It's the end of day two, so that means it's time to start tossing out some reviews. You're welcome.
Antichrist (Lars Von Trier) - What better way to kick off TIFF 2009 than with a deeply disturbing Lars Von Trier film! To be honest, I still have no idea what to write about this thing. Is it misogynistic? A provocative prank? A serious descent into one warped man's mind? A metaphor for male/female relationships? A quasi-religious fable? Would you believe all of the above?
The story is simple: He (Willem Defoe) and She (Charlotte Gainsbourg) are a couple (unnamed for maximum allegorical purposes), who have just lost their one and only child in an accident (thanks to an open window and a passionate and photogenic sex session). A month has passed and She is getting no better, so He (a therapist) decides to treat her himself by taking her back to the cabin they have out in the woods. She deteriorates and things get very nasty, very fast.
I have particularly mixed feelings about this one. On the one hand, I love the stylization--the way Von Trier manipulates the image in the woods, the use of extreme slow-motion, the chapter breaks that get more and more intense as the film continues. Von Trier might be a seriously depressed man, but he's still got a handle on how to shoot a film.

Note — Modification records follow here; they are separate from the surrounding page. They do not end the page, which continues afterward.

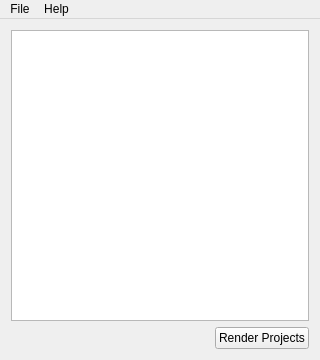
This is animerenderfarm.ui in BattyBovine/AnimeRenderfarm as Qt 5 draws it before an edit. The edited form follows.
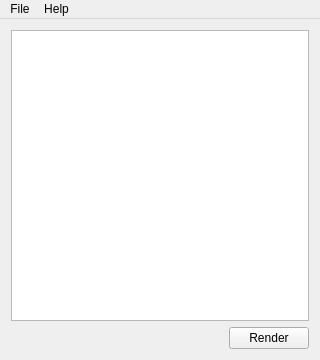
This is the edited form.

Diff of the .ui file:
```diff
--- a/animerenderfarm.ui
+++ b/animerenderfarm.ui
@@ -49,7 +49,7 @@
       <item>
        <widget class="QPushButton" name="buttonRenderProjects">
         <property name="text">
-         <string>Render Projects</string>
+         <string>Render</string>
         </property>
        </widget>
       </item>
```
Left out of the diff: 46 changed lines with no effect on the pictures.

But despite all the operatic highs and lows, I still found myself at a remove from the film. Most importantly, it just didn't disturb me. Don't get me wrong--it's not as though I went into the film wanting to leave it a broken wreck, trembling, destroyed by what I'd seen. I'm not stupid or masochistic. But the hype made me believe this would really get under my skin and give me troubled thoughts and it just hasn't. It's as though all the "chaos reigns" stuff in the final section, vivid though it is, separates me somewhat from the very real, very horrifying stuff that's happening between the husband and wife.
I don't want to go to a cabin in the woods with my wife anytime soon, though, so I guess that's something. Though I imagine Von Trier wanted a more serious reaction than a dip in cabin rentals.
Face (Tsai Ming-Liang) - Tsai returns with yet another baffling oddity, this time set in and around the Louvre. Though not as provocative or deeply felt as 2005's The Wayward Cloud, this is still a singular experience, if you're willing to take the ride. Since Tsai's films tend to blossom in the mind long after the initial experience, I'm sure I'll have more to say later on.
I Am Love (Luca Guadagnino) - A pleasant surprise: a modern, Douglas Sirk-style melodrama that works. The story is almost obscenely simple--long-suffering wife and mother (Tilda Swinton) finds love in the arms of a young artiste--but Guadagnino directs the hell out of it, by tying the film's rhythms to the mood and desires of its protagonist. As she begins to slowly embrace passion and desire, the film does too, ratcheting up the operatic score, shooting with hand-held cameras, etc. It works because Guadagnino uses these things sparingly at first, deploying them in small, controlled bursts, before finally embracing the melodrama in the delirious final reel. I'll try to expand on my thoughts about it after the festival.
Dogtooth (Yorgos Lanthimos) - A fantastic film. Lanthimos takes his one simple concept (the lengths two parents will go to control their children) and latches onto it with a commitment that has to be seen to be believed. More disturbing (for me) than Antichrist, but with a blackly hilarious edge that keeps the film from becoming too grim. A must-see. (And yes, I'm playing coy with the story. I agree with the critics who say you should see this one coldly for maximum effect.)
Back later with Independencia, The White Ribbon and Enter the Void.